WHAT YOU WILL DO> The expected output is the full set of entries, retyped verbatim, pictures excluded.

MATERIAL PROVIDED>
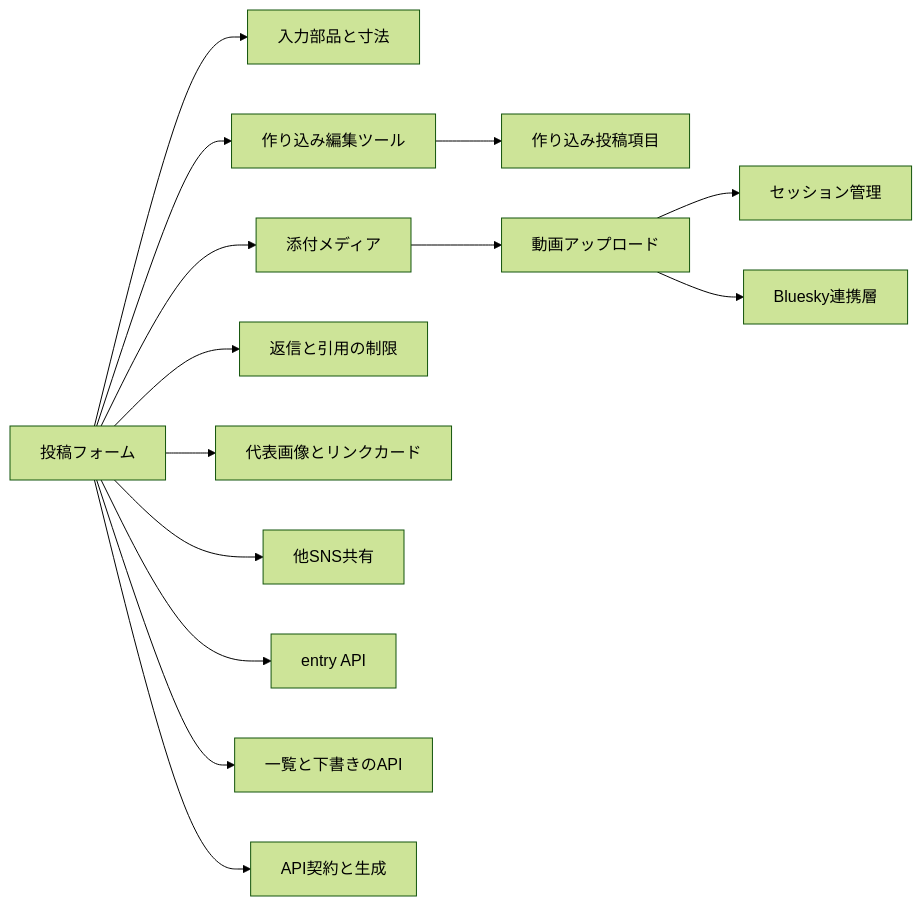
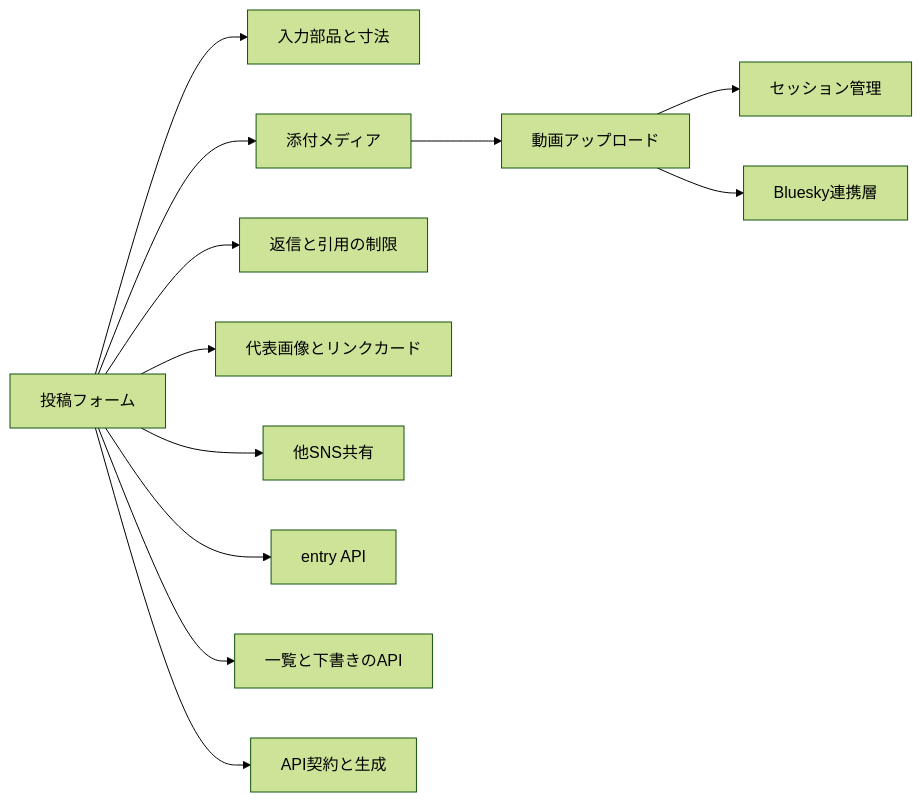
One commit to nekono-dev/skyshare changed the first of 6 diagrams in docs/architecture/compose.md. Above: the diagram before and after it, drawn with Mermaid (forest theme). The commit also changed other lines of this file and 7 other files, not shown here.

First line of the commit message:
developの変更に合わせてspecと図を整合させ、creator関連の記述を除外する

````diff
--- a/docs/architecture/compose.md
+++ b/docs/architecture/compose.md
@@ -36,16 +34,14 @@
 ```mermaid
 flowchart LR
   composer["投稿フォーム"] --> input["入力部品と寸法"]
-  composer --> tools["作り込み編集ツール"]
   composer --> media["添付メディア"]
   composer --> gate["返信と引用の制限"]
   composer --> visual["代表画像とリンクカード"]
   composer --> share["他SNS共有"]
   composer --> entryapi["entry API"]
   composer --> listapi["一覧と下書きのAPI"]
   composer --> contract["API契約と生成"]
-  tools --> fields["作り込み投稿項目"]
   media --> video["動画アップロード"]
   video --> session["セッション管理"]
   video --> atproto["Bluesky連携層"]
 ```
````
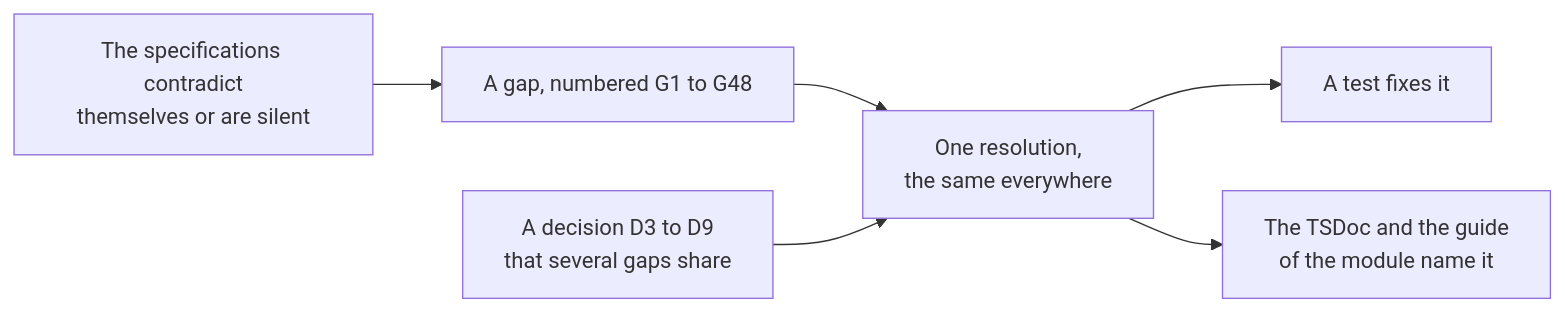
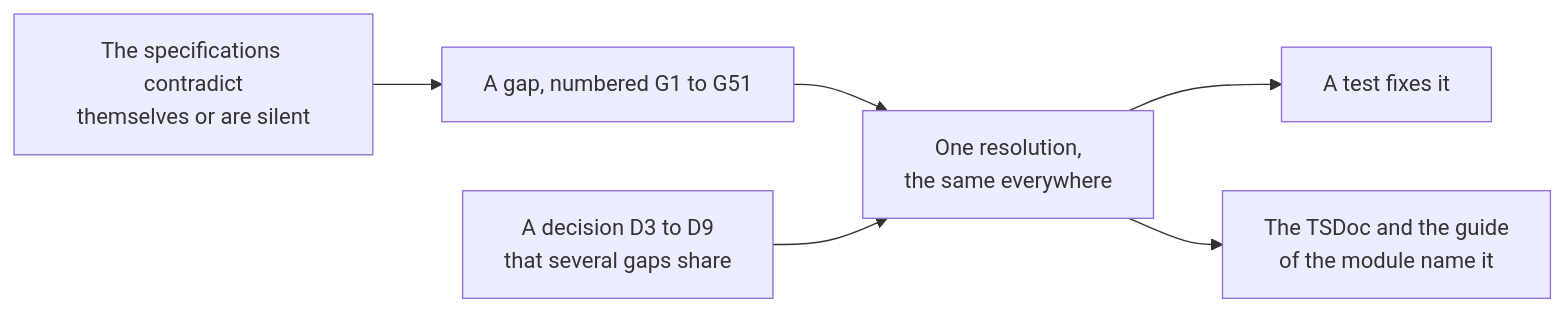
Before and after one commit to assesskit/assesskit: the diagram in docs/runtime/spec-gaps.md, drawn with Mermaid. The commit also changed other lines of this file and 48 other files, not shown here.

Commit message:
Read the color theme of the guide, which the schema lacks, never write it, warn in validate, and let the candidate change it among the 14 palettes of the player

````diff
--- a/docs/runtime/spec-gaps.md
+++ b/docs/runtime/spec-gaps.md
@@ -10,8 +10,8 @@
 ```mermaid
 flowchart LR
-  gap["The specifications contradict<br/>themselves or are silent"] --> number["A gap, numbered G1 to G48"]
+  gap["The specifications contradict<br/>themselves or are silent"] --> number["A gap, numbered G1 to G51"]
   number --> resolution["One resolution,<br/>the same everywhere"]
   decision["A decision D3 to D9<br/>that several gaps share"] --> resolution
   resolution --> test["A test fixes it"]
   resolution --> docs["The TSDoc and the guide<br/>of the module name it"]
 ```
````
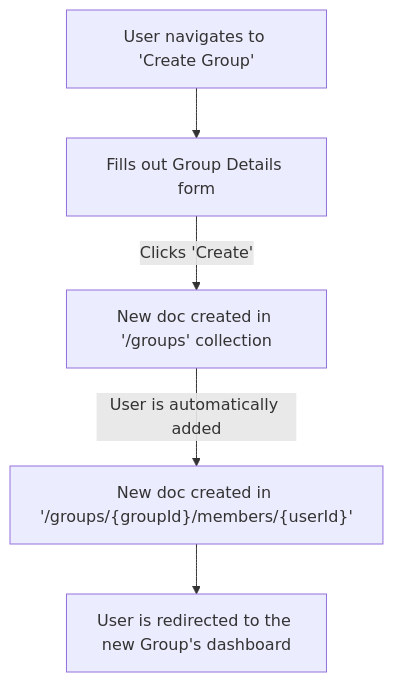
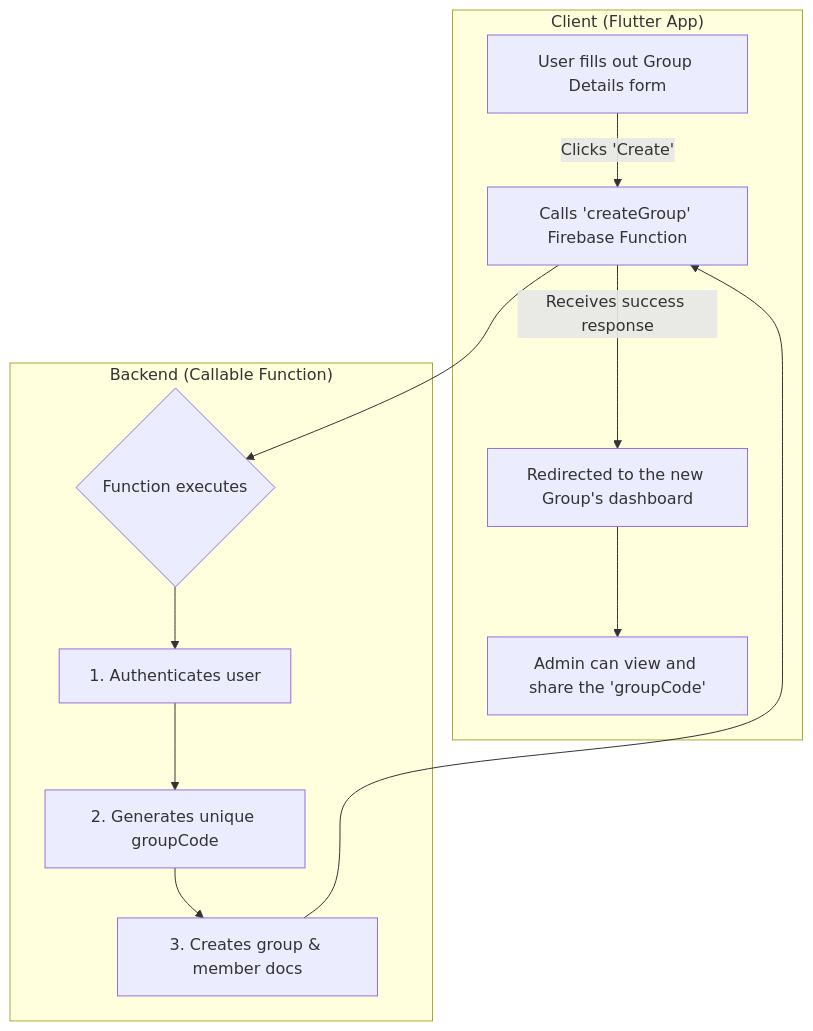
The second of 5 diagrams in docs/USER_JOURNEYS.md (amitrke/getspot), drawn with Mermaid before and after one commit. The commit also changed other lines of this file and 3 other files, not shown here.

Commit message:
Refactor architecture documentation to clarify patterns and enhance group creation flow; add unique group code to data model and update user journey diagrams.

````diff
--- a/docs/USER_JOURNEYS.md
+++ b/docs/USER_JOURNEYS.md
@@ -35,7 +35,16 @@
 ```mermaid
 graph TD
-    A[User navigates to 'Create Group'] --> B[Fills out Group Details form];
-    B -- Clicks 'Create' --> D[New doc created in '/groups' collection];
-    D -->|User is automatically added| E["New doc created in '/groups/{groupId}/members/{userId}'"];
-    E --> F[User is redirected to the new Group's dashboard];
+    subgraph "Client (Flutter App)"
+        A[User fills out Group Details form] -- Clicks 'Create' --> B[Calls 'createGroup' Firebase Function];
+        B -- Receives success response --> C[Redirected to the new Group's dashboard];
+        C --> D[Admin can view and share the 'groupCode'];
+    end
+
+    subgraph "Backend (Callable Function)"
+        B --> E{Function executes};
+        E --> F[1. Authenticates user];
+        F --> G[2. Generates unique groupCode];
+        G --> H[3. Creates group & member docs];
+        H --> B;
+    end
 ```
````
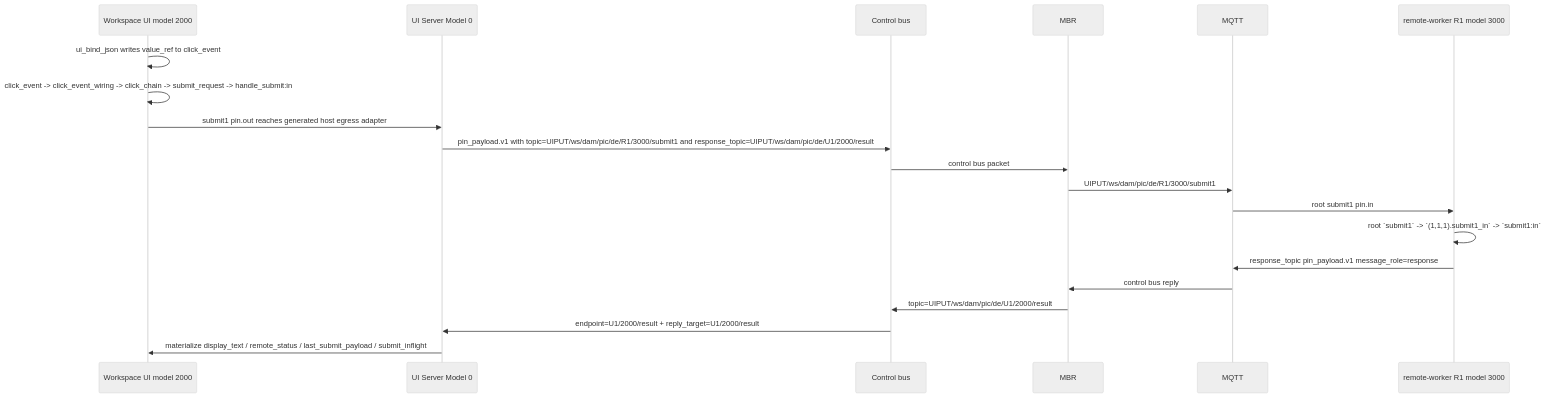
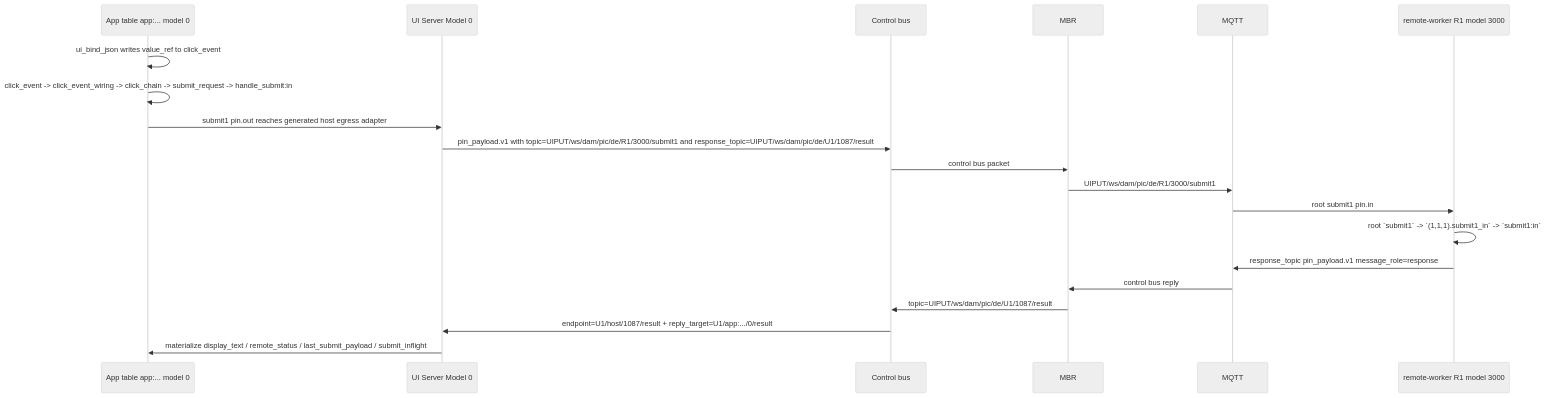
One commit to drooop/dongyu_js_core changed the first of 3 diagrams in docs/user-guide/slide-app-runtime/minimal_submit_app_provider_visualized.md. Above: the diagram before and after it, drawn with Mermaid (neutral theme). The commit also changed other lines of this file and 64 other files, not shown here.

````diff
--- a/docs/user-guide/slide-app-runtime/minimal_submit_app_provider_visualized.md
+++ b/docs/user-guide/slide-app-runtime/minimal_submit_app_provider_visualized.md
@@ -15,22 +15,22 @@
 ```mermaid
 sequenceDiagram
-  participant UI as Workspace UI model 2000
+  participant UI as App table app:... model 0
   participant M0 as UI Server Model 0
   participant CB as Control bus
   participant MBR as MBR
   participant MQTT as MQTT
   participant R1 as remote-worker R1 model 3000
   UI->>UI: ui_bind_json writes value_ref to click_event
   UI->>UI: click_event -> click_event_wiring -> click_chain -> submit_request -> handle_submit:in
   UI->>M0: submit1 pin.out reaches generated host egress adapter
-  M0->>CB: pin_payload.v1 with topic=UIPUT/ws/dam/pic/de/R1/3000/submit1 and response_topic=UIPUT/ws/dam/pic/de/U1/2000/result
+  M0->>CB: pin_payload.v1 with topic=UIPUT/ws/dam/pic/de/R1/3000/submit1 and response_topic=UIPUT/ws/dam/pic/de/U1/1087/result
   CB->>MBR: control bus packet
   MBR->>MQTT: UIPUT/ws/dam/pic/de/R1/3000/submit1
   MQTT->>R1: root submit1 pin.in
   R1->>R1: root `submit1` -> `(1,1,1).submit1_in` -> `submit1:in`
   R1->>MQTT: response_topic pin_payload.v1 message_role=response
   MQTT->>MBR: control bus reply
-  MBR->>CB: topic=UIPUT/ws/dam/pic/de/U1/2000/result
-  CB->>M0: endpoint=U1/2000/result + reply_target=U1/2000/result
+  MBR->>CB: topic=UIPUT/ws/dam/pic/de/U1/1087/result
+  CB->>M0: endpoint=U1/host/1087/result + reply_target=U1/app:.../0/result
   M0->>UI: materialize display_text / remote_status / last_submit_payload / submit_inflight
 ```
````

YOUR RESPONSE>
One commit to nekono-dev/skyshare changed the first of 6 diagrams in docs/architecture/compose.md. Above: the diagram before and after it, drawn with Mermaid (forest theme). The commit also changed other lines of this file and 7 other files, not shown here.

First line of the commit message:
developの変更に合わせてspecと図を整合させ、creator関連の記述を除外する

````diff
--- a/docs/architecture/compose.md
+++ b/docs/architecture/compose.md
@@ -36,16 +34,14 @@
 ```mermaid
 flowchart LR
   composer["投稿フォーム"] --> input["入力部品と寸法"]
-  composer --> tools["作り込み編集ツール"]
   composer --> media["添付メディア"]
   composer --> gate["返信と引用の制限"]
   composer --> visual["代表画像とリンクカード"]
   composer --> share["他SNS共有"]
   composer --> entryapi["entry API"]
   composer --> listapi["一覧と下書きのAPI"]
   composer --> contract["API契約と生成"]
-  tools --> fields["作り込み投稿項目"]
   media --> video["動画アップロード"]
   video --> session["セッション管理"]
   video --> atproto["Bluesky連携層"]
 ```
````
Before and after one commit to assesskit/assesskit: the diagram in docs/runtime/spec-gaps.md, drawn with Mermaid. The commit also changed other lines of this file and 48 other files, not shown here.

Commit message:
Read the color theme of the guide, which the schema lacks, never write it, warn in validate, and let the candidate change it among the 14 palettes of the player

````diff
--- a/docs/runtime/spec-gaps.md
+++ b/docs/runtime/spec-gaps.md
@@ -10,8 +10,8 @@
 ```mermaid
 flowchart LR
-  gap["The specifications contradict<br/>themselves or are silent"] --> number["A gap, numbered G1 to G48"]
+  gap["The specifications contradict<br/>themselves or are silent"] --> number["A gap, numbered G1 to G51"]
   number --> resolution["One resolution,<br/>the same everywhere"]
   decision["A decision D3 to D9<br/>that several gaps share"] --> resolution
   resolution --> test["A test fixes it"]
   resolution --> docs["The TSDoc and the guide<br/>of the module name it"]
 ```
````
The second of 5 diagrams in docs/USER_JOURNEYS.md (amitrke/getspot), drawn with Mermaid before and after one commit. The commit also changed other lines of this file and 3 other files, not shown here.

Commit message:
Refactor architecture documentation to clarify patterns and enhance group creation flow; add unique group code to data model and update user journey diagrams.

````diff
--- a/docs/USER_JOURNEYS.md
+++ b/docs/USER_JOURNEYS.md
@@ -35,7 +35,16 @@
 ```mermaid
 graph TD
-    A[User navigates to 'Create Group'] --> B[Fills out Group Details form];
-    B -- Clicks 'Create' --> D[New doc created in '/groups' collection];
-    D -->|User is automatically added| E["New doc created in '/groups/{groupId}/members/{userId}'"];
-    E --> F[User is redirected to the new Group's dashboard];
+    subgraph "Client (Flutter App)"
+        A[User fills out Group Details form] -- Clicks 'Create' --> B[Calls 'createGroup' Firebase Function];
+        B -- Receives success response --> C[Redirected to the new Group's dashboard];
+        C --> D[Admin can view and share the 'groupCode'];
+    end
+
+    subgraph "Backend (Callable Function)"
+        B --> E{Function executes};
+        E --> F[1. Authenticates user];
+        F --> G[2. Generates unique groupCode];
+        G --> H[3. Creates group & member docs];
+        H --> B;
+    end
 ```
````
One commit to drooop/dongyu_js_core changed the first of 3 diagrams in docs/user-guide/slide-app-runtime/minimal_submit_app_provider_visualized.md. Above: the diagram before and after it, drawn with Mermaid (neutral theme). The commit also changed other lines of this file and 64 other files, not shown here.

````diff
--- a/docs/user-guide/slide-app-runtime/minimal_submit_app_provider_visualized.md
+++ b/docs/user-guide/slide-app-runtime/minimal_submit_app_provider_visualized.md
@@ -15,22 +15,22 @@
 ```mermaid
 sequenceDiagram
-  participant UI as Workspace UI model 2000
+  participant UI as App table app:... model 0
   participant M0 as UI Server Model 0
   participant CB as Control bus
   participant MBR as MBR
   participant MQTT as MQTT
   participant R1 as remote-worker R1 model 3000
   UI->>UI: ui_bind_json writes value_ref to click_event
   UI->>UI: click_event -> click_event_wiring -> click_chain -> submit_request -> handle_submit:in
   UI->>M0: submit1 pin.out reaches generated host egress adapter
-  M0->>CB: pin_payload.v1 with topic=UIPUT/ws/dam/pic/de/R1/3000/submit1 and response_topic=UIPUT/ws/dam/pic/de/U1/2000/result
+  M0->>CB: pin_payload.v1 with topic=UIPUT/ws/dam/pic/de/R1/3000/submit1 and response_topic=UIPUT/ws/dam/pic/de/U1/1087/result
   CB->>MBR: control bus packet
   MBR->>MQTT: UIPUT/ws/dam/pic/de/R1/3000/submit1
   MQTT->>R1: root submit1 pin.in
   R1->>R1: root `submit1` -> `(1,1,1).submit1_in` -> `submit1:in`
   R1->>MQTT: response_topic pin_payload.v1 message_role=response
   MQTT->>MBR: control bus reply
-  MBR->>CB: topic=UIPUT/ws/dam/pic/de/U1/2000/result
-  CB->>M0: endpoint=U1/2000/result + reply_target=U1/2000/result
+  MBR->>CB: topic=UIPUT/ws/dam/pic/de/U1/1087/result
+  CB->>M0: endpoint=U1/host/1087/result + reply_target=U1/app:.../0/result
   M0->>UI: materialize display_text / remote_status / last_submit_payload / submit_inflight
 ```
````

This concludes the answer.